WHAT TO DO
Throughout the entries below, report every line where "augmentation" is found.

***** PROVIDED RECORDS *****

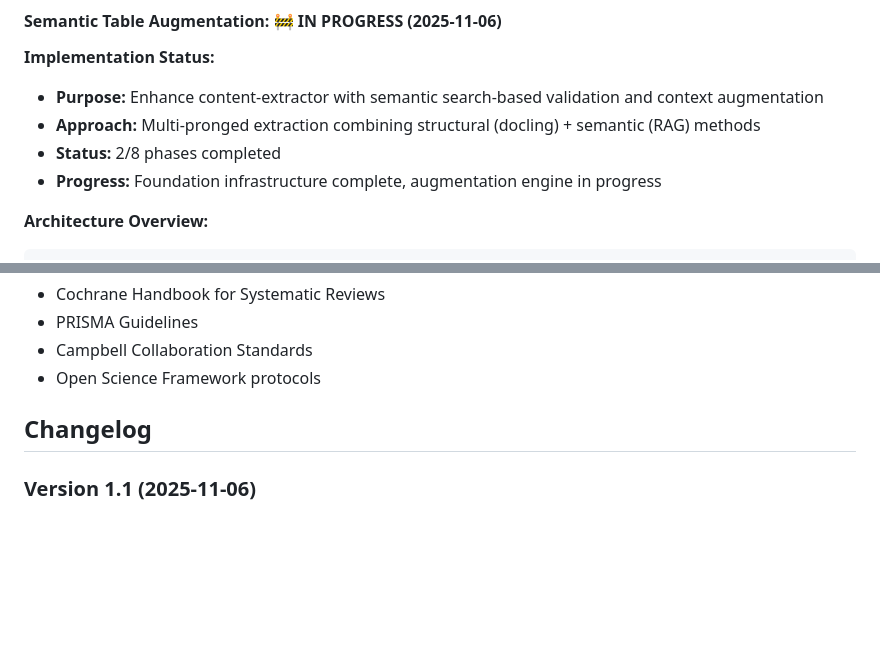
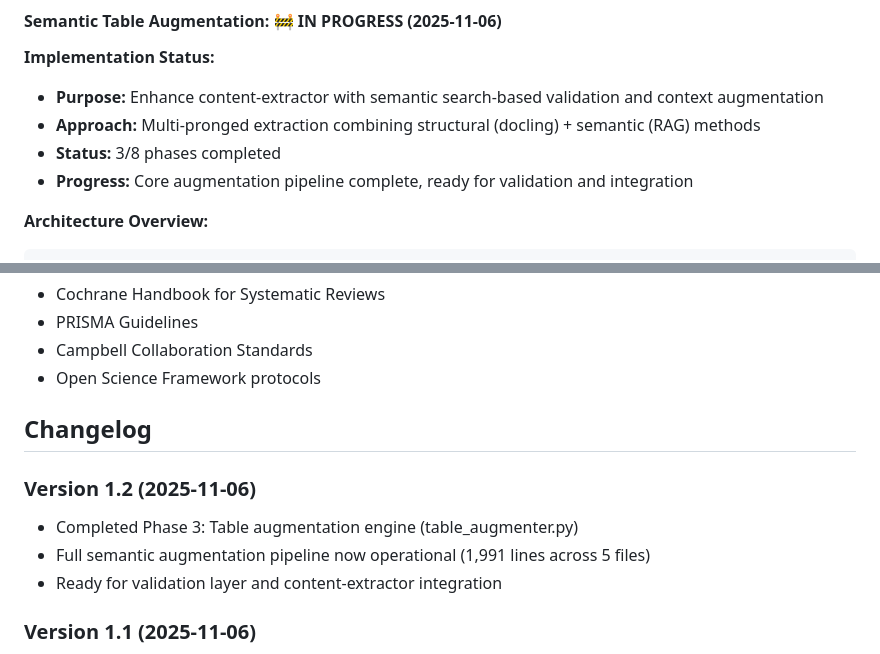
Before and after one commit to PovertyAction/enlace, a Markdown page: docs/SUBAGENT_ARCHITECTURE.md, 2 parts joined by grey strips. GitHub-like rendering; blank space fills up the shorter version.

```diff
--- a/docs/SUBAGENT_ARCHITECTURE.md
+++ b/docs/SUBAGENT_ARCHITECTURE.md
@@ -914,8 +914,8 @@ class ResearchOrchestrator:
 
 - **Purpose:** Enhance content-extractor with semantic search-based validation and context augmentation
 - **Approach:** Multi-pronged extraction combining structural (docling) + semantic (RAG) methods
-- **Status:** 2/8 phases completed
-- **Progress:** Foundation infrastructure complete, augmentation engine in progress
+- **Status:** 3/8 phases completed
+- **Progress:** Core augmentation pipeline complete, ready for validation and integration
 
 **Architecture Overview:**
 
@@ -1320,6 +1352,12 @@ All subagents log to structured format:
 
 ## Changelog
 
+### Version 1.2 (2025-11-06)
+
+- Completed Phase 3: Table augmentation engine (table_augmenter.py)
+- Full semantic augmentation pipeline now operational (1,991 lines across 5 files)
+- Ready for validation layer and content-extractor integration
+
 ### Version 1.1 (2025-11-06)
 
 - Added semantic table augmentation implementation (Phases 1-2 complete)
```
Also changed, not shown: other parts of docs/SUBAGENT_ARCHITECTURE.md (+39 -7 lines).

*****

WRITTEN SOLUTION
 - **Purpose:** Enhance content-extractor with semantic search-based validation and context augmentation
-- **Progress:** Foundation infrastructure complete, augmentation engine in progress
+- **Progress:** Core augmentation pipeline complete, ready for validation and integration
+- Completed Phase 3: Table augmentation engine (table_augmenter.py)
+- Full semantic augmentation pipeline now operational (1,991 lines across 5 files)
 - Added semantic table augmentation implementation (Phases 1-2 complete)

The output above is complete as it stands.